Certainly all the members of the Church are sharers in this secular dimension but in different ways. In particular the sharing of the lay faithful has its own manner of realization and function, which, according to the Council, is “properly and particularly” theirs. Such a manner is designated with the expression “secular character”(32).
In fact the Council, in describing the lay faithful’s situation in the secular world, points to it above all, as the place in which they receive their call from God: “There they are called by God”(33). This “place” is treated and presented in dynamic terms: the lay faithful “live in the world, that is, in every one of the secular professions and occupations. They live in the ordinary circumstances of family and social life, from which the very fabric of their existence is woven”(34). They are persons who live an ordinary life in the world: they study, they work, they form relationships as friends, professionals, members of society, cultures, etc. However, the Council considers their condition not simply an external and environmental framework, but as a reality destined to find in Jesus Christ the fullness of its meaning(35). Indeed it leads to the affirmation that “the Word made flesh willed to share in human fellowship ... He sanctified those human ties, especially family ones, from which social relationships arise, willingly submitting himself to the laws of his country. He chose to lead the life of an ordinary craftsman of his own time and place”(36).
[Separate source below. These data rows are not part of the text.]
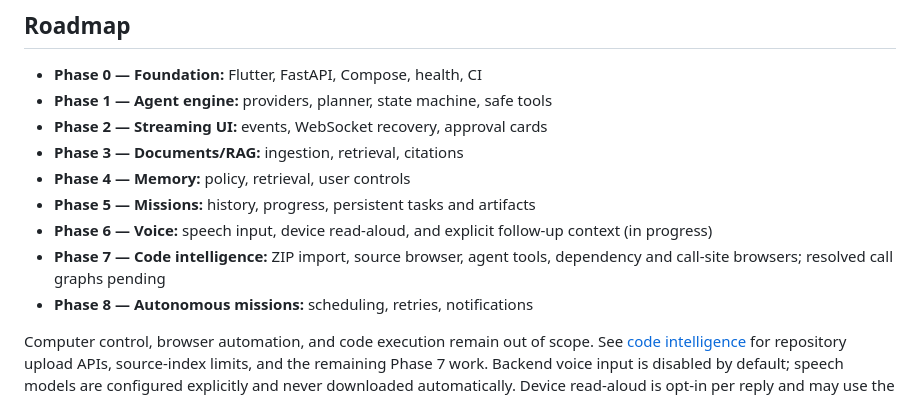
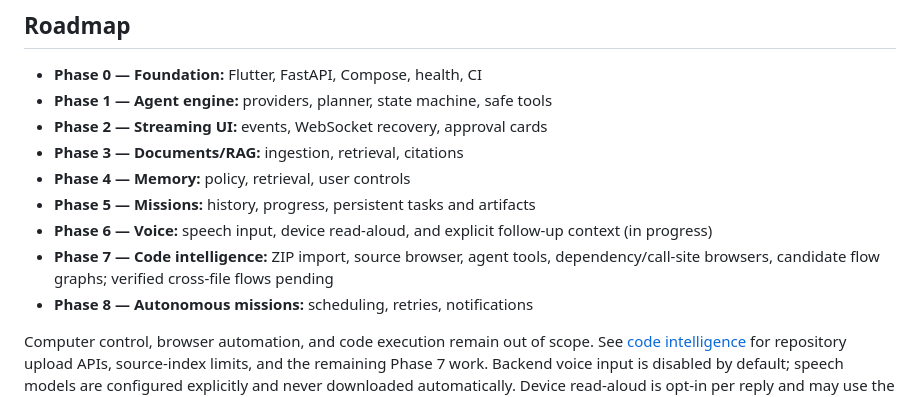
Before and after one commit to gmayank9999/Nexus, a Markdown page: README.md, the part around the change. GitHub-like rendering.

Commit message:
docs: explain candidate flow graphs and verification boundaries

```diff
--- a/README.md
+++ b/README.md
@@ -247,7 +247,7 @@ bounded, read-only tool with workspace scoping and provenance.
 - **Phase 4 — Memory:** policy, retrieval, user controls
 - **Phase 5 — Missions:** history, progress, persistent tasks and artifacts
 - **Phase 6 — Voice:** speech input, device read-aloud, and explicit follow-up context (in progress)
-- **Phase 7 — Code intelligence:** ZIP import, source browser, agent tools, dependency and call-site browsers; resolved call graphs pending
+- **Phase 7 — Code intelligence:** ZIP import, source browser, agent tools, dependency/call-site browsers, candidate flow graphs; verified cross-file flows pending
 - **Phase 8 — Autonomous missions:** scheduling, retries, notifications
 
 Computer control, browser automation, and code execution remain out of scope.
```
Also changed, not shown: docs/code-intelligence.md (+46 -3 lines).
The “world” thus becomes the place and the means for the lay faithful to fulfill their Christian vocation, because the world itself is destined to glorify God the Father in Christ. The Council is able then to indicate the proper and special sense of the divine vocation which is directed to the lay faithful. They are not called to abandon the position that they have in the world. Baptism does not take them from the world at all, as the apostle Paul points out: “So, brethren, in whatever state each was called, there let him remain with God” (1 Cor 7:24). On the contrary, he entrusts a vocation to them that properly concerns their situation in the world. The lay faithful, in fact, “are called by God so that they, led by the spirit of the Gospel, might contribute to the sanctification of the world, as from within like leaven, by fulfilling their own particular duties. Thus, especially in this way of life, resplendent in faith, hope and charity they manifest Christ to others”(37).Thus for the lay faithful, to be present and active in the world is not only an anthropological and sociological reality, but in a specific way, a theological and ecclesiological reality as well. In fact, in their situation in the world God manifests his plan and communicates to them their particular vocation of “seeking the Kingdom of God by engaging in temporal affairs and by ordering them according to the plan of God”(38).
It is from this, and not from some imaginary residual Protestantism, that I am taking my cues.